AS you open this book you will probably ask, "What is a golden deed?"
Let me tell you. It is the doing of something for somebody else doing it without thought of self, without thought of reward, fearlessly, heroically, and because it is a duty.
Such a deed is possible to you, to me, to everybody. It is frequently performed without forethought or definite intention. It is the spontaneous manifestation of nobility, somewhere, of mind or heart. It may consist merely in the doing of some kind and helpful service at home or at school. It may be an unexpected test of heroism a warning of danger, a saving of somebody's life. It may be an act of benevolence, or a series of such acts, world-wide in application and results.
This little volume is only a book of samples. Here are specimens of golden deeds of various kinds and of different degrees of merit, ranging from the unpremeditated saving of a railroad train to the great humanitarian movement which carries blessings to all mankind. To attempt to tell of every such deed, or of every one that is eminently worthy, would fill a multitude of books.
The, examples which I have chosen are such only as have occurred on American soil, or have been performed by Americans, thus distinguishing the volume from Miss Charlotte Yonge's "Book of Golden Deeds," published for English readers fifty years ago. While some of these narratives may have the appearance of romance, yet they are all believed to be true, and in most cases the real name of the hero, or of the lover of humanity, is given.

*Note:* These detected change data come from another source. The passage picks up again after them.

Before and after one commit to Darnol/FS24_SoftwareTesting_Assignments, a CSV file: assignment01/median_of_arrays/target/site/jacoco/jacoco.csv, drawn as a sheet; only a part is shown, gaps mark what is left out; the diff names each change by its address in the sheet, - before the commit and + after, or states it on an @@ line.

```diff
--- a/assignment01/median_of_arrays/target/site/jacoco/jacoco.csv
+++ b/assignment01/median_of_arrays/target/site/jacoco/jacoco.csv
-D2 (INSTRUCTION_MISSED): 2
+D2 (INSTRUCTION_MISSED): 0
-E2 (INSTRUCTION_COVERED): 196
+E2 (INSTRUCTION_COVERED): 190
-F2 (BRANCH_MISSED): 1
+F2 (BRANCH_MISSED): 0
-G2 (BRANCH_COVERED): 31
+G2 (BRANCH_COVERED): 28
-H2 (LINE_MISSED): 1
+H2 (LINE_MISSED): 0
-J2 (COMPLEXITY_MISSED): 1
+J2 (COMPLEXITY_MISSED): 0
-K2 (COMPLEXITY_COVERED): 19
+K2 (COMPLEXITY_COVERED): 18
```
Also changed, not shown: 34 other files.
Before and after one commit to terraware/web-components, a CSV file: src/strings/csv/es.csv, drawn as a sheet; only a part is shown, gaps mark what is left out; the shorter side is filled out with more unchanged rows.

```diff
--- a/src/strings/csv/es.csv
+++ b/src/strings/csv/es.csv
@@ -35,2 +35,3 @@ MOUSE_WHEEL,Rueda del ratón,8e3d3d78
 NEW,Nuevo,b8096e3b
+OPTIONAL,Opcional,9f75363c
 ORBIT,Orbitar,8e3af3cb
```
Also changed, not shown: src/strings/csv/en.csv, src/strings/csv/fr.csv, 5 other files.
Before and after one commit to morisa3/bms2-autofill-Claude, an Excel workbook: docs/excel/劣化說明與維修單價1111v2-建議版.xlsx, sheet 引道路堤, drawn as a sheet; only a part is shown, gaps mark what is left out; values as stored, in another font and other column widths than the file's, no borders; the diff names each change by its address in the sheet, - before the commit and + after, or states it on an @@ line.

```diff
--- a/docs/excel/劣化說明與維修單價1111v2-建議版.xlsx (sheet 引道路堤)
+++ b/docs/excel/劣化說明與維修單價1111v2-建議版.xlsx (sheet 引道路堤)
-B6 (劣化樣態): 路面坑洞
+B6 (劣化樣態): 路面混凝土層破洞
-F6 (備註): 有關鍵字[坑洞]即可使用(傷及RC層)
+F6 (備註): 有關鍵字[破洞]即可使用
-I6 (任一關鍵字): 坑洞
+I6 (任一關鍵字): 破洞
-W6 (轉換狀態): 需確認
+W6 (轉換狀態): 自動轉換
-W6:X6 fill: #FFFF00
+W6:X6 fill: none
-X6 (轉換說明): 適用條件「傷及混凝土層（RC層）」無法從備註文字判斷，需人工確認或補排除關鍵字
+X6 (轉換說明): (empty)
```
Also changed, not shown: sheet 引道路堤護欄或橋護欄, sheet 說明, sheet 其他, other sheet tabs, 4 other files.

Instances of doing and daring have always a fascination for young people, and when to these is added the idea of a noble underlying motive the lessons taught by them cannot fail to be beneficial.